The second explanation, less obvious but more convincing, is fear. There are two ways to enforce an ascetic lifestyle that demands personal sacrifice, of the sort followed by the ultra-Orthodox. One is an ardent belief, shared by all members of the community, that theirs is the right path; the other is by building up high walls to insulate the community and — enforce a draconian regime within them. The COVID-19 pandemic makes it glaringly clear that the ultra-Orthodox community’s existence and sustainability is grounded in rigid and uncompromising regimentation, as well as in fear.
Ultra-Orthodox life revolves around a close-knit community framework that defines the parameters of its members’ lives and their choices, from the cradle to the grave. Prayers, group study, the rabbis’ gatherings and receptions for their followers, and all the other community events guarantee that individuals will be under close supervision at almost every moment of their lives. The rabbi, the teacher, the spiritual supervisor in the yeshiva, the man in the next pew in the synagogue, the neighbors in the park — all of them are always watching, keeping their eyes on everyone else, making sure that they toe the line, and do not deviate in the slightest bit from the straight and narrow path. Every wig that does not keep a married woman’s hair wholly out of sight; every failure to show up for daily services, is cause for concern. Any seriously deviant behavior constitutes the grounds for harsh community sanctions, ranging from exclusion from the synagogue to condemnation and ostracism of the “criminal” and his family. For those born into this communal reality, this is a punishment too cruel to bear.
And then came the coronavirus pandemic. To comply with the rules of social distancing imposed by the government, the ultra-Orthodox, like all other Israelis, have to stay home and manage without key elements of their community life. Yes, you can pray with a minyan of only 10 men in the courtyard of your apartment building. Yes, you can study Talmud at home. But when men of all ages are at a distance from the community circle, its watchful eye no longer has them in constant view. Confined at home, without the rabbi or neighbor to keep tabs on them, they are liable to go downhill, discover that there are other ways to live, and to find their way out of the community.
This truth, which most rabbis have preferred to keep under wraps, was revealed by several among them who openly acknowledged that their followers are too weak to stay within the fold without close supervision. Their calculation was simple. There is no doubt that the pandemic endangers life; but the threat of dropout from the community and of spiritual damage that cannot be remedied is far greater and far more terrifying. Such a threat may shake the foundations, the regime, the community.
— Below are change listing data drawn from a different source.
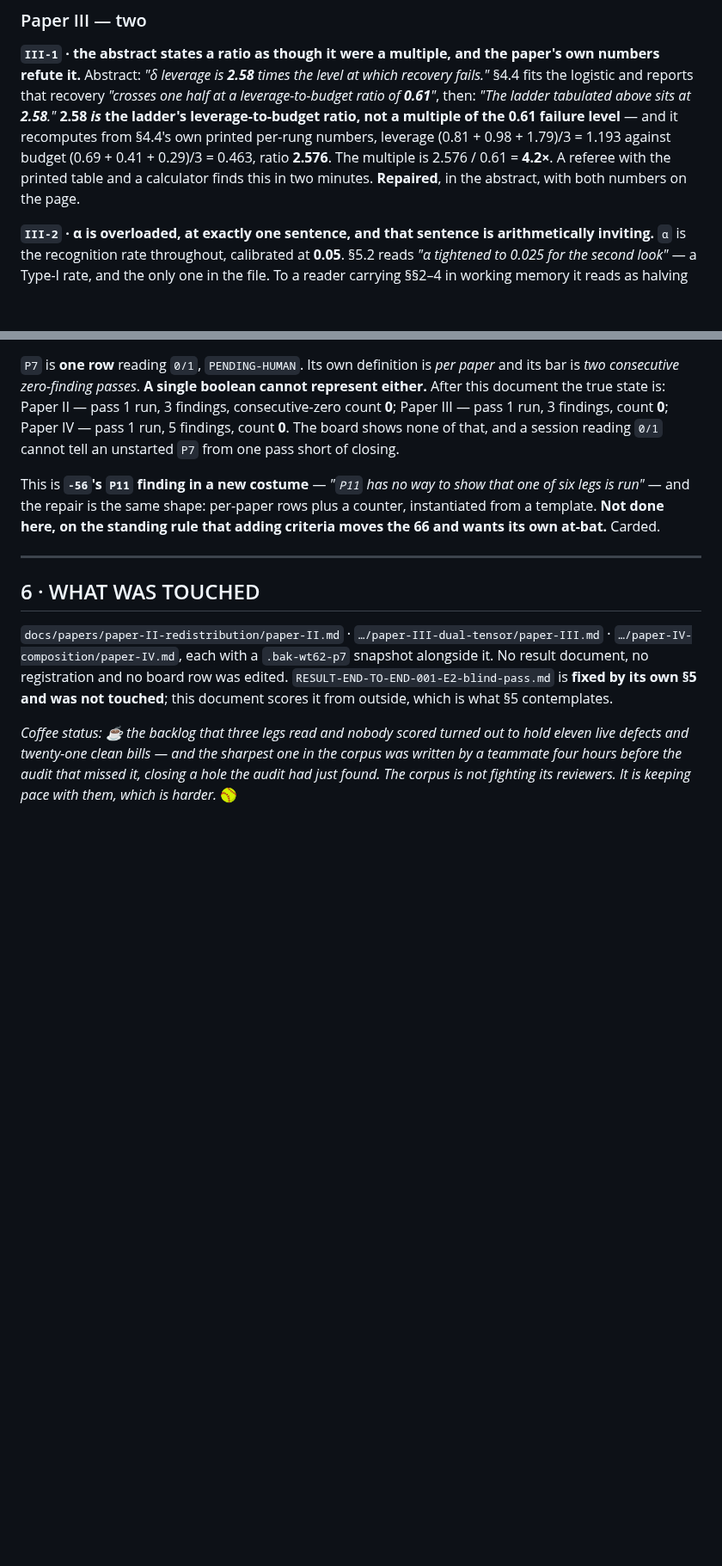
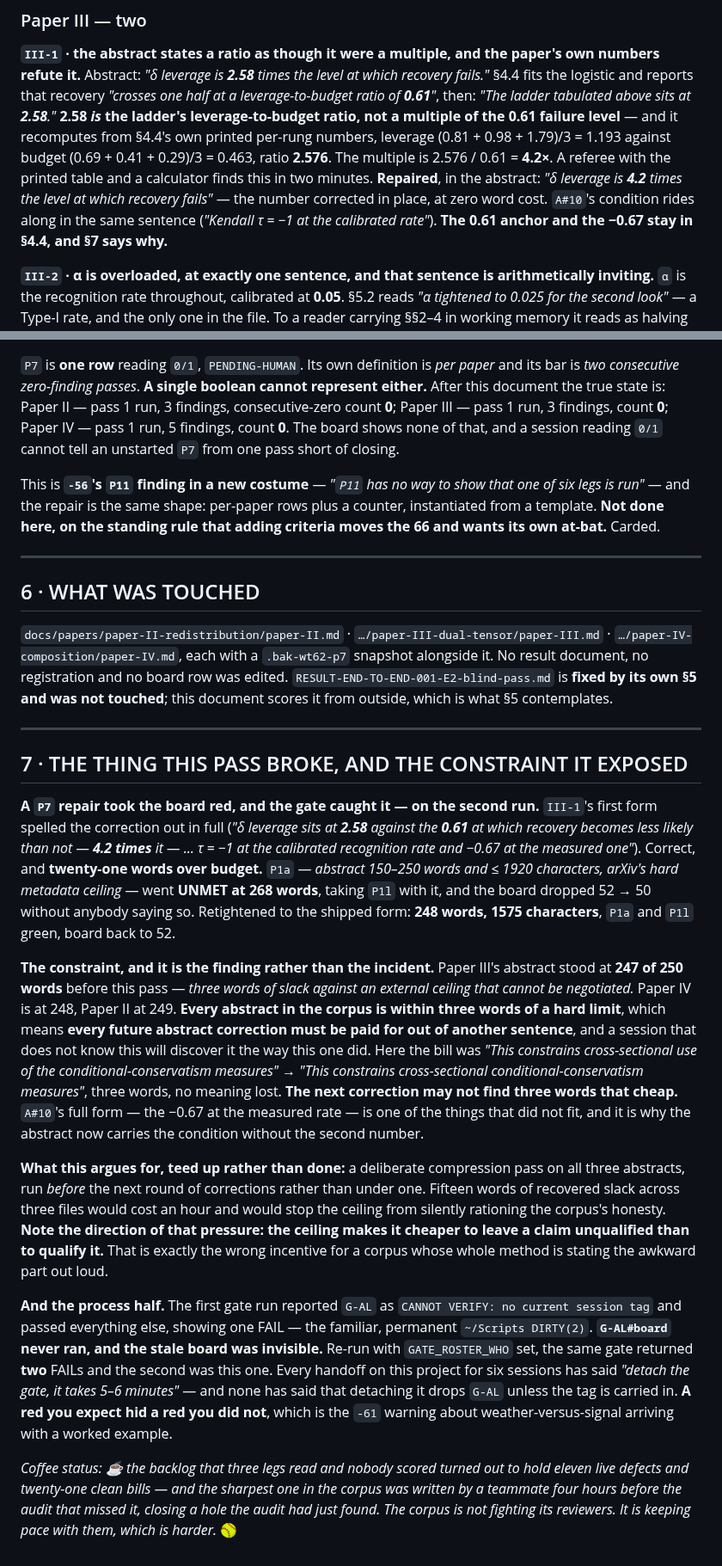
Before and after one commit to jasoncbraatz/wealth-tensor, a Markdown page: docs/REVIEW-005-P7-pass-1.md, 2 parts joined by grey strips. Shown at 86% size. GitHub-like rendering; blank space fills up the shorter version.

Commit message:
P7 pass 1 fixup: the III-1 repair blew the abstract's 250-word ceiling
The first form of III-1 was correct and 21 words over budget. P1a
(abstract 150-250 words AND <=1920 chars, arXiv's hard ceiling) went UNMET
at 268 words, taking P1l with it and dropping the board 52 -> 50 silently.
Retightened: 248 words, 1575 chars, both rows green, board back to 52.
The correction survives in cheaper form -- '4.2 times the level at which
recovery fails' at zero word cost, plus A#10's 'at the calibrated rate',
paid for out of 'This constrains cross-sectional use of the ...' ->
'This constrains cross-sectional conditional-conservatism measures'.

THE CONSTRAINT IS THE FINDING: every abstract in the corpus is within
three words of the ceiling (II 249, IV 248, III 248, from 247). Every
future abstract correction is paid for out of another sentence, and the
ceiling makes it cheaper to leave a claim unqualified than to qualify it.
REVIEW-005 ss7 argues for a deliberate compression pass BEFORE the next
round of corrections rather than under one.

AND THE PROCESS HALF: the first gate run reported G-AL as CANNOT VERIFY
(no session tag, because a detached run has none), so G-AL#board never
ran and the stale board was invisible behind the familiar permanent
~/Scripts red. Re-run with GATE_ROSTER_WHO set, the same gate returned
two FAILs. Six sessions of handoffs say 'detach the gate' and none says
to carry the tag in. A red you expect hid a red you did not.

Co-Authored-By: Claude Opus 5 <noreply@anthropic.com>
Claude-Session: https://claude.ai/code/session_015FeD9rNjFDwb8Gi1vmjCwW

```diff
--- a/docs/REVIEW-005-P7-pass-1.md
+++ b/docs/REVIEW-005-P7-pass-1.md
@@ -100,8 +100,10 @@ fits the logistic and reports that recovery *"crosses one half at a leverage-to-
 leverage-to-budget ratio, not a multiple of the 0.61 failure level** — and it recomputes from §4.4's
 own printed per-rung numbers, leverage (0.81 + 0.98 + 1.79)/3 = 1.193 against budget
 (0.69 + 0.41 + 0.29)/3 = 0.463, ratio **2.576**. The multiple is 2.576 / 0.61 = **4.2×**. A referee
-with the printed table and a calculator finds this in two minutes. **Repaired**, in the abstract,
-with both numbers on the page.
+with the printed table and a calculator finds this in two minutes. **Repaired**, in the abstract:
+*"δ leverage is **4.2** times the level at which recovery fails"* — the number corrected in place,
+at zero word cost. `A#10`'s condition rides along in the same sentence (*"Kendall τ = −1 at the
+calibrated rate"*). **The 0.61 anchor and the −0.67 stay in §4.4, and §7 says why.**
 
 **`III-2` · α is overloaded, at exactly one sentence, and that sentence is arithmetically
 inviting.** `α` is the recognition rate throughout, calibrated at **0.05**. §5.2 reads *"α tightened
@@ -249,6 +251,45 @@ document, no registration and no board row was edited. `RESULT-END-TO-END-001-E2
 **fixed by its own §5 and was not touched**; this document scores it from outside, which is what §5
 contemplates.
 
+---
+
+## 7 · THE THING THIS PASS BROKE, AND THE CONSTRAINT IT EXPOSED
+
+**A `P7` repair took the board red, and the gate caught it — on the second run.**
+`III-1`'s first form spelled the correction out in full (*"δ leverage sits at **2.58** against the
+**0.61** at which recovery becomes less likely than not — **4.2 times** it — … τ = −1 at the
+calibrated recognition rate and −0.67 at the measured one"*). Correct, and **twenty-one words over
+budget.** `P1a` — *abstract 150–250 words and ≤ 1920 characters, arXiv's hard metadata ceiling* —
+went **UNMET at 268 words**, taking `P1l` with it, and the board dropped 52 → 50 without anybody
+saying so. Retightened to the shipped form: **248 words, 1575 characters**, `P1a` and `P1l` green,
+board back to 52.
+
+**The constraint, and it is the finding rather than the incident.** Paper III's abstract stood at
+**247 of 250 words** before this pass — *three words of slack against an external ceiling that
+cannot be negotiated.* Paper IV is at 248, Paper II at 249. **Every abstract in the corpus is within
+three words of a hard limit**, which means **every future abstract correction must be paid for out
+of another sentence**, and a session that does not know this will discover it the way this one did.
+Here the bill was *"This constrains cross-sectional use of the conditional-conservatism measures"* →
+*"This constrains cross-sectional conditional-conservatism measures"*, three words, no meaning lost.
+**The next correction may not find three words that cheap.** `A#10`'s full form — the −0.67 at the
+measured rate — is one of the things that did not fit, and it is why the abstract now carries the
+condition without the second number.
+
+**What this argues for, teed up rather than done:** a deliberate compression pass on all three
+abstracts, run *before* the next round of corrections rather than under one. Fifteen words of
+recovered slack across three files would cost an hour and would stop the ceiling from silently
+rationing the corpus's honesty. **Note the direction of that pressure: the ceiling makes it cheaper
+to leave a claim unqualified than to qualify it.** That is exactly the wrong incentive for a corpus
+whose whole method is stating the awkward part out loud.
+
+**And the process half.** The first gate run reported `G-AL` as `CANNOT VERIFY: no current session
+tag` and passed everything else, showing one FAIL — the familiar, permanent `~/Scripts DIRTY(2)`.
+**`G-AL#board` never ran, and the stale board was invisible.** Re-run with `GATE_ROSTER_WHO` set, the
+same gate returned **two** FAILs and the second was this one. Every handoff on this project for six
+sessions has said *"detach the gate, it takes 5–6 minutes"* — and none has said that detaching it
+drops `G-AL` unless the tag is carried in. **A red you expect hid a red you did not**, which is the
+`-61` warning about weather-versus-signal arriving with a worked example.
+
 *Coffee status: ☕ the backlog that three legs read and nobody scored turned out to hold eleven live
 defects and twenty-one clean bills — and the sharpest one in the corpus was written by a teammate
 four hours before the audit that missed it, closing a hole the audit had just found. The corpus is
```
Also changed, not shown: docs/HANDOFF.md (+13 -1 lines), 1 other file.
The rabbis are assigning higher priority to “customer retention” than to the clear halakhic imperative to preserve health and life.
This fear, which lies behind the willingness of many ultra-Orthodox rabbis to sacrifice their followers’ lives — and those of other Israelis — is clear evidence of their doubt as to their followers’ commitment to the path, and of their sense that without close supervision and high walls, everything could fall apart. From a broader Israeli perspective, if this is indeed the true picture, perhaps there is hope for the future. Perhaps the broader and deeper integration of the ultra-Orthodox into Israeli society is not impossible after all.
The article was published in the Times of Israel.